The Last Battle 
WILSON'S APPOINTMENT as postmaster general had all the appearance of a move on the political checkerboard, his elevation to the Cabinet being commonly interpreted as giving notice that the Cleveland administration--still smarting from the stinging defeat of 1894--would revive its tariff policy and name a tariff-reform candidate in 1896. Indeed, along with other cabinet names, Wilson's frequently appeared in headlines as a real contender for the Democratic nomination. James Bryce once told a Washington correspondent that of his acquaintances among Cleveland men, Wilson best of all fitted his notion of presidential timber.1 His qualifications included geographical availability and he was one of the few Cleveland men better known as a statesman than as a politician. Wilson momentarily loomed as a presidential possibility in the summer of 1895 when John Sherman declared before the Ohio Republican state convention that the tariff would be the issue of 1896 and that McKinley would be the Republican candidate. In a presidential contest, he and Wilson would have been logical opponents. They had been born in neighboring states in 1843; both were college men, even belonging to the same fraternity; both had taught school; they had fought on opposite sides in the Civil War; both had served in the House of Representatives over a long period, and each, having been chairman of the Committee on Ways and Means, had his name attached to a tariff bill.

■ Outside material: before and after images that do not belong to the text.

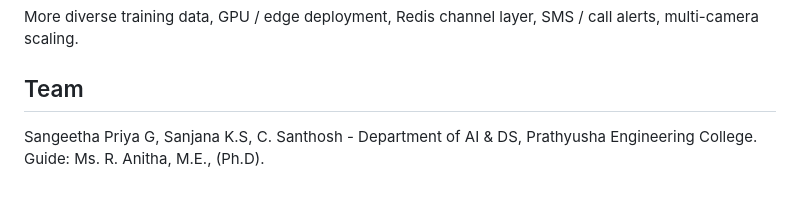
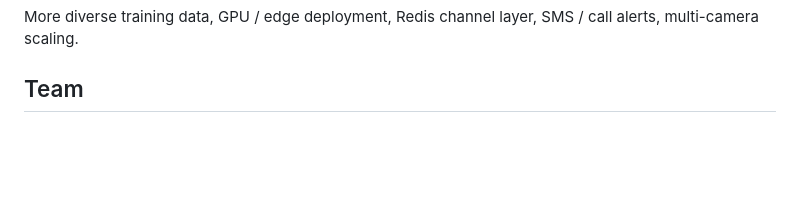
Before and after one commit to spriyag006/fire-detection-cctv, a Markdown page: README.md, the part around the change. Rendered like a GitHub page; blank space fills up the shorter version.

```diff
--- a/README.md
+++ b/README.md
@@ -72,4 +72,3 @@ The trained `best_ckpt.pth` is too large for the repository. Add a download link
 More diverse training data, GPU / edge deployment, Redis channel layer, SMS / call alerts, multi-camera scaling.
 
 ## Team
-Sangeetha Priya G, Sanjana K.S, C. Santhosh - Department of AI & DS, Prathyusha Engineering College. Guide: Ms. R. Anitha, M.E., (Ph.D).
```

Wilson had many friends who were prepared to press his candidacy. Charles R. Miller of the New York Times, who had rejected Carlisle because of the latter's alleged sugar trust connections, professed strong enthusiasm for Wilson and agreed to publish a trial article on his candidacy;2 Joseph Pulitzer settled early on Wilson for President, wrote____________________